→ **WHAT IS REQUIRED**
Only lines containing the string "return" belong in the answer; find them in the records and copy them.

→ **SOURCE MATERIAL**
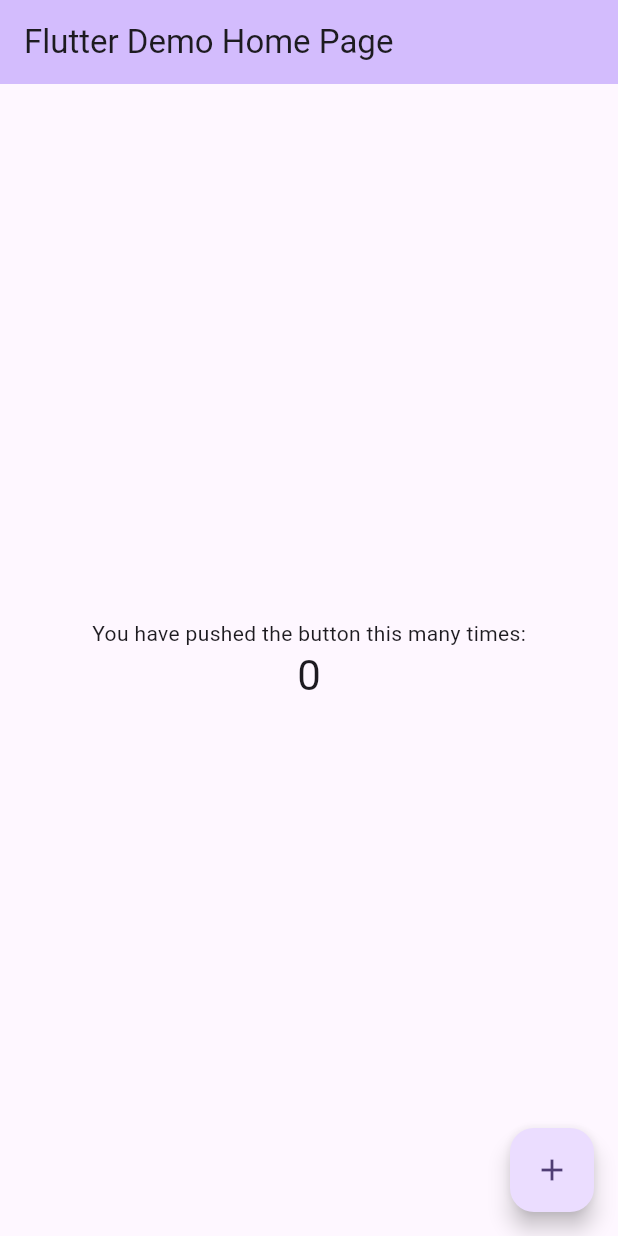
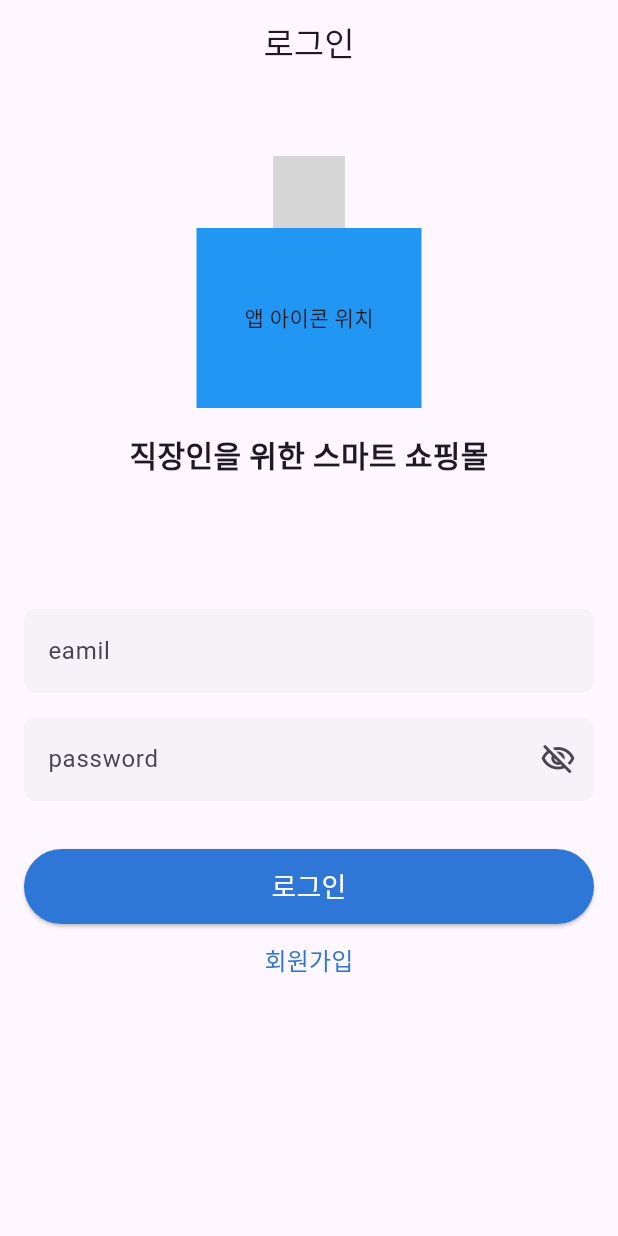
Before and after one commit to LIKELION-Android-Bootcamp-4th/AOS-04-officeShoppingMall, a Flutter app: the screen it shows after launch, on a phone screen of 412 x 824 dp. Run offline on Flutter 3.47's test engine with Material 3 defaults, Android fonts, the phone set to English and light mode, and no system bars; our stand-ins replace flutter_bloc, flutter_svg; grey boxes are pictures that could not be loaded.

Commit message:
LoginScreen UI

```diff
--- /dev/null
+++ b/devtools_options.yaml
@@ -0,0 +1,3 @@
+description: This file stores settings for Dart & Flutter DevTools.
+documentation: https://docs.flutter.dev/tools/devtools/extensions#configure-extension-enablement-states
+extensions:
--- /dev/null
+++ b/lib/AppRouter.dart
@@ -0,0 +1,22 @@
+import 'package:flutter/material.dart';
+import 'package:office_shopping_mall/core/constants/app_constants.dart';
+import 'package:office_shopping_mall/core/constants/app_routes.dart';
+import 'package:office_shopping_mall/feature/auth/ui/login_screen.dart';
+// import 'package:office_shopping_mall/feature/home/ui/HomeScreen.dart';
+
+class AppRouter {
+  static Route<dynamic> onGenerateRoute(RouteSettings settings) {
+    switch (settings.name) {
+      //컴파일 에러때문에 주석처리 하였음, push할때 지우것
+      // case AppRoutes.home:
+      //   return MaterialPageRoute(builder: (_) => HomeScreen());
+      case AppRoutes.login:
+        return MaterialPageRoute(builder: (_) => LoginScreen());
+
+      default:
+        return MaterialPageRoute(
+          builder: (_) => Scaffold(body: Center(child: Text(AppConstants.pageNotFound))),
+        );
+    }
+  }
+}
--- /dev/null
+++ b/lib/core/constants/app_colors.dart
@@ -0,0 +1,5 @@
+import 'dart:ui';
+
+class AppColors {
+  static const Color primaryColor = Color(0xFF2E77D6);
+}
--- /dev/null
+++ b/lib/core/constants/app_constants.dart
@@ -0,0 +1,5 @@
+class AppConstants {
+  static const String appName = "Walkin";
+
+  static const String pageNotFound = "페이지를 찾을 수 없습니다";
+}
--- /dev/null
+++ b/lib/core/constants/app_routes.dart
@@ -0,0 +1,6 @@
+import 'package:flutter/animation.dart';
+
+class AppRoutes {
+  static const String home = "/";
+  static const String login = " "; //나중에 다시 작성 예정
+}
--- /dev/null
+++ b/lib/feature/auth/ui/login_button.dart
@@ -0,0 +1,26 @@
+import 'package:flutter/material.dart';
+import 'package:office_shopping_mall/core/constants/app_colors.dart';
+
+class LoginButton extends StatelessWidget{
+  @override
+  Widget build(BuildContext context) {
+    return Container(
+      child:
+        ElevatedButton(
+          onPressed: () {},
+          child: Text(
+            "로그인",
+            style: TextStyle(color: Color(0xFFFFFFFF),
+            fontSize: 18),
+          ),
+          style: ElevatedButton.styleFrom(
+            minimumSize: Size.fromHeight(50),
+            backgroundColor: AppColors.primaryColor,
+            shape: RoundedRectangleBorder(
+              borderRadius: BorderRadius.circular(32),
+            ),
+          ),
+        ),
+    );
+  }
+}
--- /dev/null
+++ b/lib/feature/auth/ui/login_form.dart
@@ -0,0 +1,91 @@
+import 'package:flutter/material.dart';
+import 'package:flutter_svg/svg.dart';
+
+class LoginForm extends StatefulWidget {
+  LoginForm({super.key});
+
+  @override
+  State<StatefulWidget> createState() {
+    return LoginFormState();
+  }
+}
+
+class LoginFormState extends State<LoginForm> {
+  final TextEditingController _emailController = TextEditingController();
+  final TextEditingController _pwController = TextEditingController();
+  bool _showClearIcon = false;
+  bool _showVisibleIcon = true;
+
+  void _changeVisibilityIcon() {
+    setState(() {
+      _showVisibleIcon = !_showVisibleIcon;
+    });
+  }
+
+  @override
+  void initState() {
+    super.initState();
+    _emailController.addListener(() {
+      setState(() {
+        _showClearIcon = _emailController.text.isNotEmpty;
+      });
+    });
+  }
+
+  @override
+  void dispose() {
+    super.dispose();
+    _emailController.dispose();
+    _pwController.dispose();
+  }
+
+  @override
+  Widget build(BuildContext context) {
+    return Column(
+      children: [
+        TextFormField(
+          controller: _emailController,
+          decoration: InputDecoration(
+            hintText: "eamil",
+            border: OutlineInputBorder(
+              borderSide: BorderSide.none,
+              borderRadius: BorderRadius.circular(8),
+            ),
+            filled: true,
+            fillColor: Color(0x30D9D9D9),
+            suffixIcon: _showClearIcon
+                ? IconButton(
+                    onPressed: () {
+                      _emailController.clear();
+                    },
+                    icon: Icon(Icons.clear),
+                  )
+                : null,
+          ),
+        ),
+
+        SizedBox(height: 16),
+
+        TextFormField(
+          controller: _pwController,
+          obscureText: _showVisibleIcon,
+          decoration: InputDecoration(
+            hintText: "password",
+            border: OutlineInputBorder(
+              borderSide: BorderSide.none,
+              borderRadius: BorderRadius.circular(8),
+            ),
+            filled: true,
+            fillColor: Color(0x30D9D9D9),
+            suffixIcon: IconButton(
+              onPressed: _changeVisibilityIcon,
+              icon: _showVisibleIcon
+                  ? Icon(Icons.visibility_off_outlined)
+                  : Icon(Icons.visibility),
+            ),
+          ),
+        ),
+      ],
+    );
+  }
+}
--- /dev/null
+++ b/lib/feature/auth/ui/login_goSignin.dart
@@ -0,0 +1,18 @@
+import 'package:flutter/material.dart';
+import 'package:office_shopping_mall/core/constants/app_colors.dart';
+
+class GoSignInButton extends StatelessWidget{
+  @override
+  Widget build(BuildContext context) {
+    return Container(
+      child:
+      TextButton(
+        onPressed: () {}, //회원가입 화면으로 이동
+        child: Text(
+          "회원가입",
+          style: TextStyle(color: AppColors.primaryColor, fontSize: 16),
+        ),
+      ),
+    );
+  }
+}
--- /dev/null
+++ b/lib/feature/auth/ui/login_screen.dart
@@ -0,0 +1,53 @@
+import 'package:flutter/material.dart';
+import 'package:flutter_svg/svg.dart';
+import 'package:office_shopping_mall/feature/auth/ui/login_button.dart';
+import 'package:office_shopping_mall/feature/auth/ui/login_form.dart';
+import 'package:office_shopping_mall/feature/auth/ui/login_goSignin.dart';
+
+class LoginScreen extends StatelessWidget {
+  LoginScreen({super.key});
+
+  @override
+  Widget build(BuildContext context) {
+    return Scaffold(
+      appBar: AppBar(title: Text("로그인"), centerTitle: true, elevation: 0),
+      body: SingleChildScrollView(
+        child: Padding(
+          padding: EdgeInsets.fromLTRB(16, 48, 16, 16),
+          child: Center(
+            child: Column(
+              mainAxisAlignment: MainAxisAlignment.center,
+              children: [
+                SvgPicture.asset('images/icon/ic_trash.svg',
+                width: 48,
+                height: 48,
+                ),
+                Container(
+                  width: 150,
+                  height: 120,
+                  color: Colors.blue,
+                  alignment: Alignment.center,
+                  child: Text("앱 아이콘 위치"),
+                ),
+                SizedBox(height: 16),
+
+                Text(
+                  "직장인을 위한 스마트 쇼핑몰",
+                  style: TextStyle(fontWeight: FontWeight.bold, fontSize: 20),
+                ),
+                SizedBox(height: 88),
+
+                LoginForm(),
+
+                SizedBox(height: 32),
+
+                LoginButton(),
+                GoSignInButton(),
+              ],
+            ),
+          ),
+        ),
+      ),
+    );
+  }
+}
--- a/lib/main.dart
+++ b/lib/main.dart
@@ -1,4 +1,10 @@
 import 'package:flutter/material.dart';
+import 'package:flutter_bloc/flutter_bloc.dart';
+import 'package:office_shopping_mall/AppRouter.dart';
+import 'package:office_shopping_mall/core/constants/app_colors.dart';
+import 'package:office_shopping_mall/core/constants/app_constants.dart';
+import 'package:office_shopping_mall/core/constants/app_routes.dart';
+import 'package:provider/provider.dart';
 
 void main() {
   runApp(const MyApp());
@@ -7,116 +13,14 @@ void main() {
 class MyApp extends StatelessWidget {
   const MyApp({super.key});
 
-  // This widget is the root of your application.
   @override
   Widget build(BuildContext context) {
     return MaterialApp(
-      title: 'Flutter Demo',
-      theme: ThemeData(
-        // This is the theme of your application.
-        //
-        // TRY THIS: Try running your application with "flutter run". You'll see
-        // the application has a purple toolbar. Then, without quitting the app,
-        // try changing the seedColor in the colorScheme below to Colors.green
-        // and then invoke "hot reload" (save your changes or press the "hot
-        // reload" button in a Flutter-supported IDE, or press "r" if you used
-        // the command line to start the app).
-        //
-        // Notice that the counter didn't reset back to zero; the application
-        // state is not lost during the reload. To reset the state, use hot
-        // restart instead.
-        //
-        // This works for code too, not just values: Most code changes can be
-        // tested with just a hot reload.
-        colorScheme: ColorScheme.fromSeed(seedColor: Colors.deepPurple),
-      ),
-      home: const MyHomePage(title: 'Flutter Demo Home Page'),
+      title: AppConstants.appName,
+      theme: ThemeData(primaryColor: AppColors.primaryColor),
+      debugShowCheckedModeBanner: false,
+      initialRoute: AppRoutes.login,
+      onGenerateRoute: AppRouter.onGenerateRoute,
     );
   }
 }
-
-class MyHomePage extends StatefulWidget {
-  const MyHomePage({super.key, required this.title});
-
-  // This widget is the home page of your application. It is stateful, meaning
-  // that it has a State object (defined below) that contains fields that affect
-  // how it looks.
-
-  // This class is the configuration for the state. It holds the values (in this
-  // case the title) provided by the parent (in this case the App widget) and
-  // used by the build method of the State. Fields in a Widget subclass are
-  // always marked "final".
-
-  final String title;
-
-  @override
-  State<MyHomePage> createState() => _MyHomePageState();
-}
-
-class _MyHomePageState extends State<MyHomePage> {
-  int _counter = 0;
-
-  void _incrementCounter() {
-    setState(() {
-      // This call to setState tells the Flutter framework that something has
-      // changed in this State, which causes it to rerun the build method below
-      // so that the display can reflect the updated values. If we changed
-      // _counter without calling setState(), then the build method would not be
-      // called again, and so nothing would appear to happen.
-      _counter++;
-    });
-  }
-
-  @override
-  Widget build(BuildContext context) {
-    // This method is rerun every time setState is called, for instance as done
-    // by the _incrementCounter method above.
-    //
-    // The Flutter framework has been optimized to make rerunning build methods
-    // fast, so that you can just rebuild anything that needs updating rather
-    // than having to individually change instances of widgets.
-    return Scaffold(
-      appBar: AppBar(
-        // TRY THIS: Try changing the color here to a specific color (to
-        // Colors.amber, perhaps?) and trigger a hot reload to see the AppBar
-        // change color while the other colors stay the same.
-        backgroundColor: Theme.of(context).colorScheme.inversePrimary,
-        // Here we take the value from the MyHomePage object that was created by
-        // the App.build method, and use it to set our appbar title.
-        title: Text(widget.title),
-      ),
-      body: Center(
-        // Center is a layout widget. It takes a single child and positions it
-        // in the middle of the parent.
-        child: Column(
-          // Column is also a layout widget. It takes a list of children and
-          // arranges them vertically. By default, it sizes itself to fit its
-          // children horizontally, and tries to be as tall as its parent.
-          //
-          // Column has various properties to control how it sizes itself and
-          // how it positions its children. Here we use mainAxisAlignment to
-          // center the children vertically; the main axis here is the vertical
-          // axis because Columns are vertical (the cross axis would be
-          // horizontal).
-          //
-          // TRY THIS: Invoke "debug painting" (choose the "Toggle Debug Paint"
-          // action in the IDE, or press "p" in the console), to see the
-          // wireframe for each widget.
-          mainAxisAlignment: MainAxisAlignment.center,
-          children: <Widget>[
-            const Text('You have pushed the button this many times:'),
-            Text(
-              '$_counter',
-              style: Theme.of(context).textTheme.headlineMedium,
-            ),
-          ],
-        ),
-      ),
-      floatingActionButton: FloatingActionButton(
-        onPressed: _incrementCounter,
-        tooltip: 'Increment',
-        child: const Icon(Icons.add),
-      ), // This trailing comma makes auto-formatting nicer for build methods.
-    );
-  }
-}
```
Also changed, not shown: pubspec.lock.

→ **TASK OUTPUT**
+      //   return MaterialPageRoute(builder: (_) => HomeScreen());
+        return MaterialPageRoute(builder: (_) => LoginScreen());
+        return MaterialPageRoute(
+    return Container(
+    return LoginFormState();
+    return Column(
+    return Container(
+    return Scaffold(
     return MaterialApp(
-    return Scaffold(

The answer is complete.